── Listed records ──

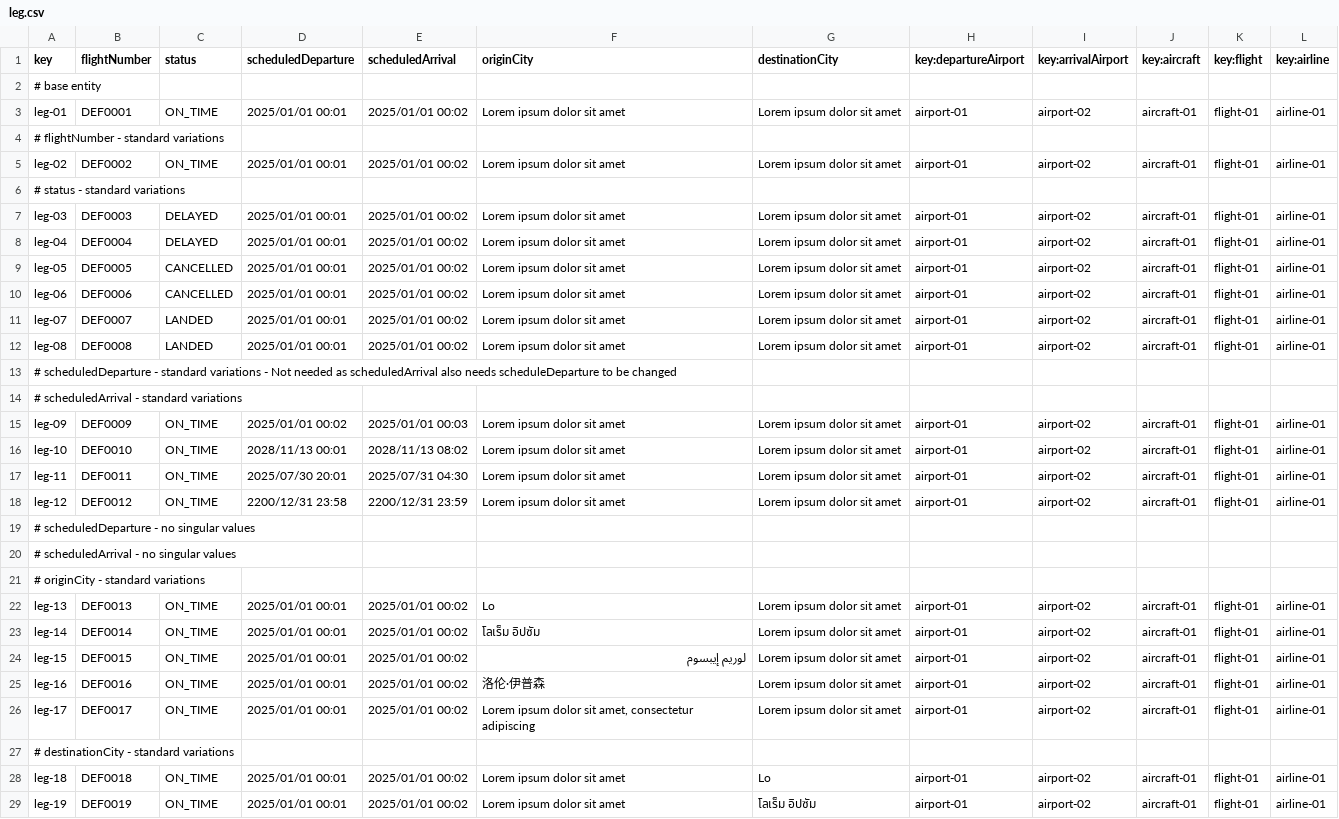
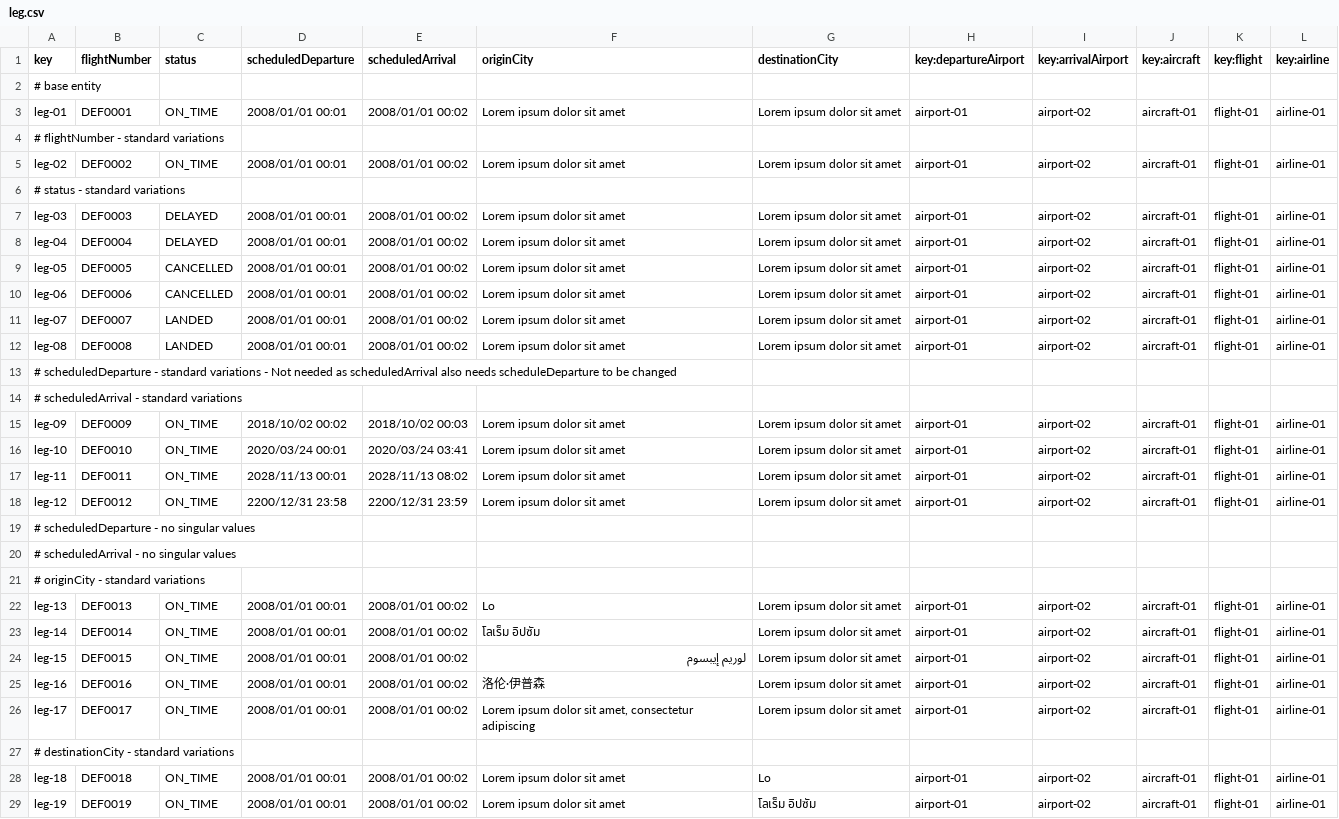
Before and after one commit to DP2-2025-C1-040/Acme-ANS, a CSV file: src/main/resources/WEB-INF/data/sample/leg.csv, drawn as a sheet; only a part is shown; the diff covers the shown part only; the diff names each change by its address in the sheet, - before the commit and + after, or states it on an @@ line.

Commit message:
Corrections made on leg sample values

```diff
--- a/src/main/resources/WEB-INF/data/sample/leg.csv
+++ b/src/main/resources/WEB-INF/data/sample/leg.csv
-D3 (scheduledDeparture): 2025/01/01 00:01
+D3 (scheduledDeparture): 2008/01/01 00:01
-E3 (scheduledArrival): 2025/01/01 00:02
+E3 (scheduledArrival): 2008/01/01 00:02
-D5 (scheduledDeparture): 2025/01/01 00:01
+D5 (scheduledDeparture): 2008/01/01 00:01
-E5 (scheduledArrival): 2025/01/01 00:02
+E5 (scheduledArrival): 2008/01/01 00:02
-D7:D12 (scheduledDeparture): 2025/01/01 00:01
+D7:D12 (scheduledDeparture): 2008/01/01 00:01
-E7:E12 (scheduledArrival): 2025/01/01 00:02
+E7:E12 (scheduledArrival): 2008/01/01 00:02
-D15 (scheduledDeparture): 2025/01/01 00:02
+D15 (scheduledDeparture): 2018/10/02 00:02
-E15 (scheduledArrival): 2025/01/01 00:03
+E15 (scheduledArrival): 2018/10/02 00:03
-D16 (scheduledDeparture): 2028/11/13 00:01
+D16 (scheduledDeparture): 2020/03/24 00:01
-E16 (scheduledArrival): 2028/11/13 08:02
+E16 (scheduledArrival): 2020/03/24 03:41
-D17 (scheduledDeparture): 2025/07/30 20:01
+D17 (scheduledDeparture): 2028/11/13 00:01
-E17 (scheduledArrival): 2025/07/31 04:30
+E17 (scheduledArrival): 2028/11/13 08:02
-D22:D26 (scheduledDeparture): 2025/01/01 00:01
+D22:D26 (scheduledDeparture): 2008/01/01 00:01
-E22:E26 (scheduledArrival): 2025/01/01 00:02
+E22:E26 (scheduledArrival): 2008/01/01 00:02
-D28:D29 (scheduledDeparture): 2025/01/01 00:01
+D28:D29 (scheduledDeparture): 2008/01/01 00:01
-E28:E29 (scheduledArrival): 2025/01/01 00:02
+E28:E29 (scheduledArrival): 2008/01/01 00:02
```
Also changed, not shown: 46 edited cells elsewhere in this file.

───

Work required:
Gather from the data above every line with the string "sample".

Response box:
Before and after one commit to DP2-2025-C1-040/Acme-ANS, a CSV file: src/main/resources/WEB-INF/data/sample/leg.csv, drawn as a sheet; only a part is shown; the diff covers the shown part only; the diff names each change by its address in the sheet, - before the commit and + after, or states it on an @@ line.
Corrections made on leg sample values
--- a/src/main/resources/WEB-INF/data/sample/leg.csv
+++ b/src/main/resources/WEB-INF/data/sample/leg.csv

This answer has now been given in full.